SUPPLIED DATA ::
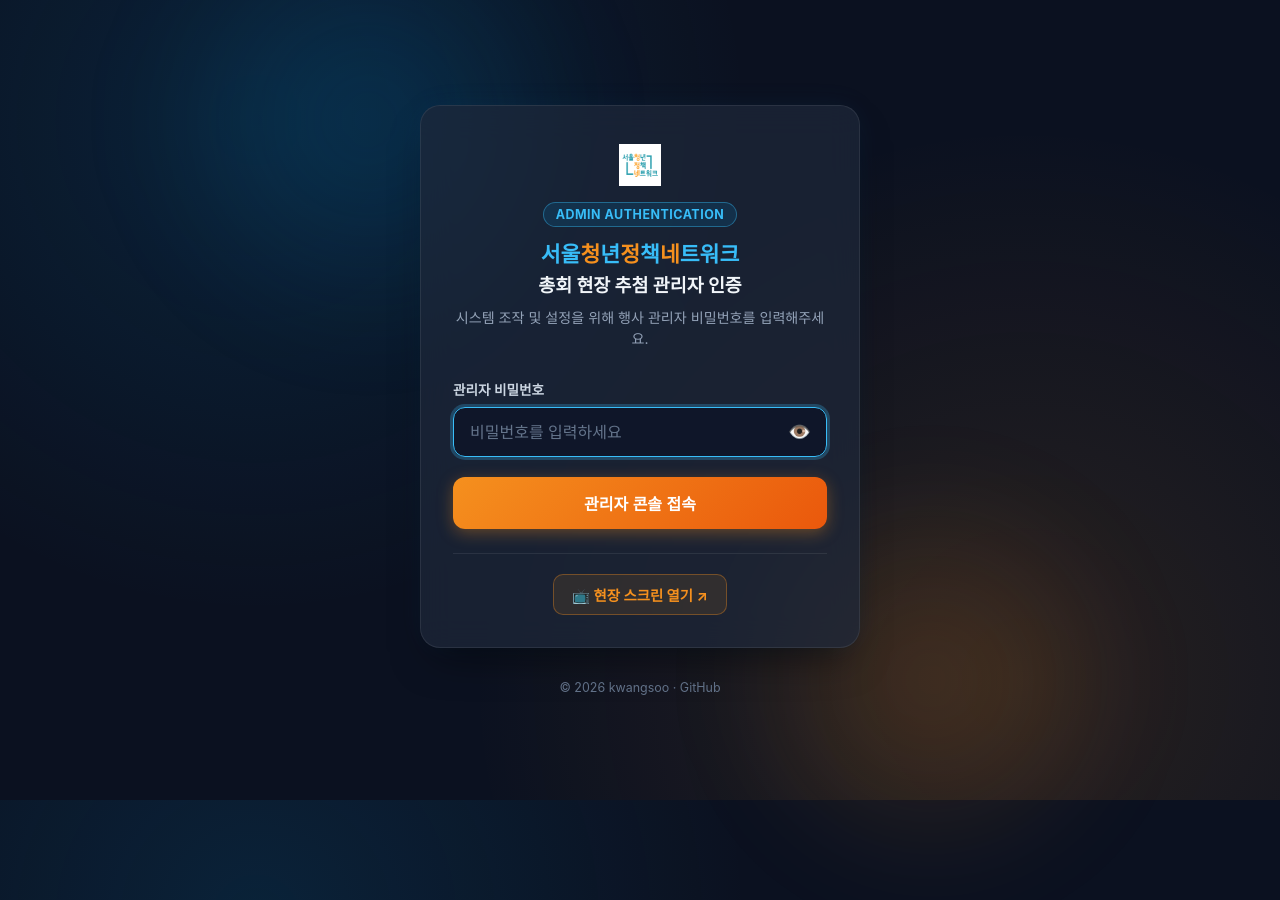
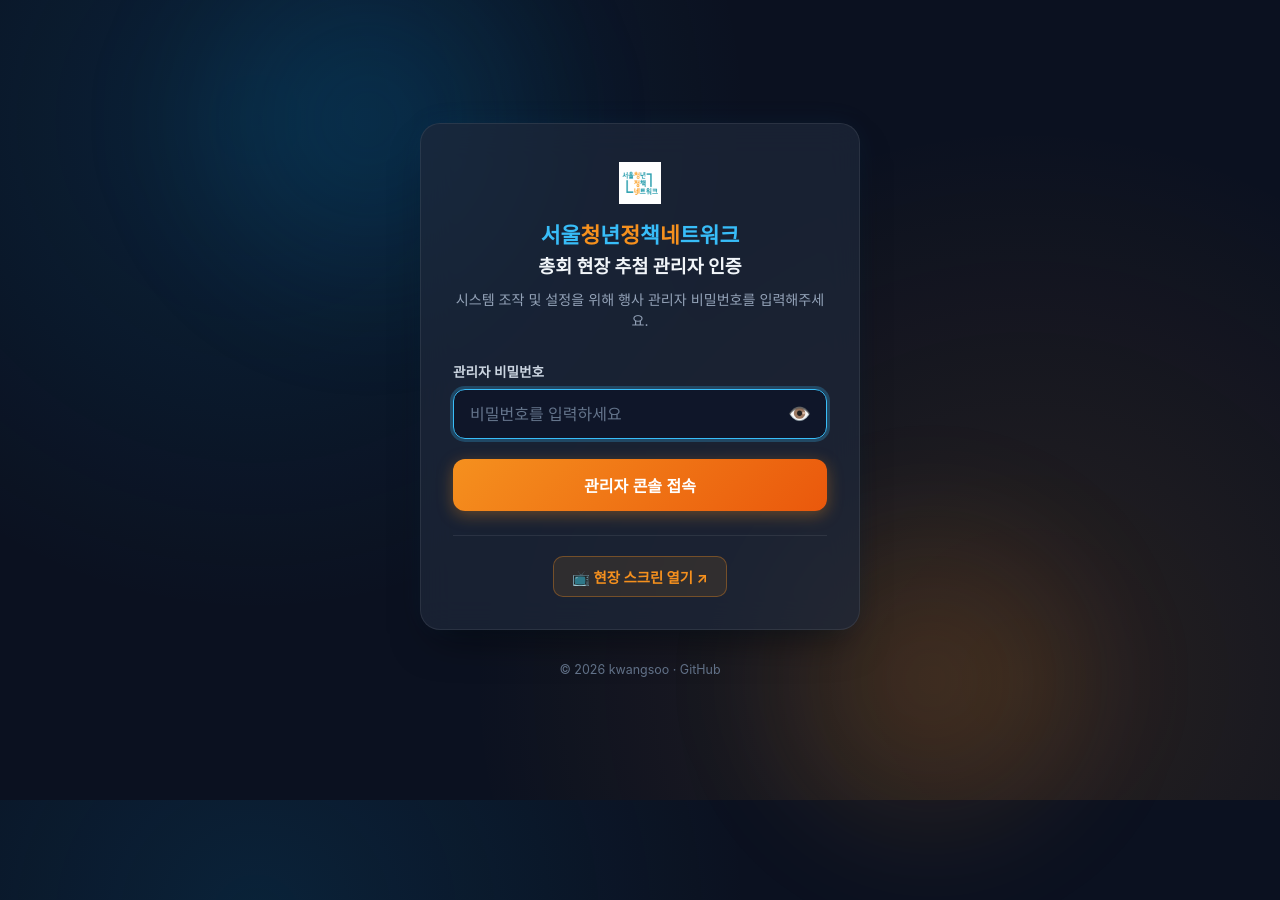
Before and after one commit to kwangsooshin/Seoul-Youth-Closing-Meeting-2026, a FastAPI app: page /admin/login in a window 1280 px wide. Run offline with FastAPI, Linux system fonts and the light colour scheme; some web fonts are replaced.

Commit message:
style: 관리자 로그인 페이지 내 Admin Authentication 뱃지 제거

```diff
--- a/templates/admin_login.html
+++ b/templates/admin_login.html
@@ -120,19 +120,6 @@
       object-fit: contain;
     }
 
-    .badge-admin {
-      display: inline-block;
-      background: rgba(2, 132, 199, 0.16);
-      border: 1px solid rgba(56, 189, 248, 0.4);
-      color: var(--primary-sky);
-      padding: 4px 12px;
-      border-radius: 999px;
-      font-size: 0.78rem;
-      font-weight: 700;
-      letter-spacing: 0.5px;
-      margin-bottom: 12px;
-      text-transform: uppercase;
-    }
 
     .login-title {
       font-size: 1.35rem;
@@ -341,9 +328,6 @@
         <div class="login-logo-wrap">
           <img src="/logo.png" alt="서울청년정책네트워크 로고" onerror="this.style.display='none'">
         </div>
-        <div>
-          <span class="badge-admin">Admin Authentication</span>
-        </div>
         <h1 class="login-title">
           <span class="brand-net"><span class="c-teal">서울</span><span class="c-orange">청</span><span class="c-teal">년</span><span class="c-orange">정</span><span class="c-teal">책</span><span class="c-orange">네</span><span class="c-teal">트워크</span></span><br>
           <span style="font-size: 1.15rem; font-weight: 700; color: #f1f5f9;">총회 현장 추첨 관리자 인증</span>
```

TASK DESCRIPTION ::
Reproduce the data above in full, exactly, with the images removed.

EXERCISE OUTPUT ::
Before and after one commit to kwangsooshin/Seoul-Youth-Closing-Meeting-2026, a FastAPI app: page /admin/login in a window 1280 px wide. Run offline with FastAPI, Linux system fonts and the light colour scheme; some web fonts are replaced.

Commit message:
style: 관리자 로그인 페이지 내 Admin Authentication 뱃지 제거

```diff
--- a/templates/admin_login.html
+++ b/templates/admin_login.html
@@ -120,19 +120,6 @@
       object-fit: contain;
     }
 
-    .badge-admin {
-      display: inline-block;
-      background: rgba(2, 132, 199, 0.16);
-      border: 1px solid rgba(56, 189, 248, 0.4);
-      color: var(--primary-sky);
-      padding: 4px 12px;
-      border-radius: 999px;
-      font-size: 0.78rem;
-      font-weight: 700;
-      letter-spacing: 0.5px;
-      margin-bottom: 12px;
-      text-transform: uppercase;
-    }
 
     .login-title {
       font-size: 1.35rem;
@@ -341,9 +328,6 @@
         <div class="login-logo-wrap">
           <img src="/logo.png" alt="서울청년정책네트워크 로고" onerror="this.style.display='none'">
         </div>
-        <div>
-          <span class="badge-admin">Admin Authentication</span>
-        </div>
         <h1 class="login-title">
           <span class="brand-net"><span class="c-teal">서울</span><span class="c-orange">청</span><span class="c-teal">년</span><span class="c-orange">정</span><span class="c-teal">책</span><span class="c-orange">네</span><span class="c-teal">트워크</span></span><br>
           <span style="font-size: 1.15rem; font-weight: 700; color: #f1f5f9;">총회 현장 추첨 관리자 인증</span>
```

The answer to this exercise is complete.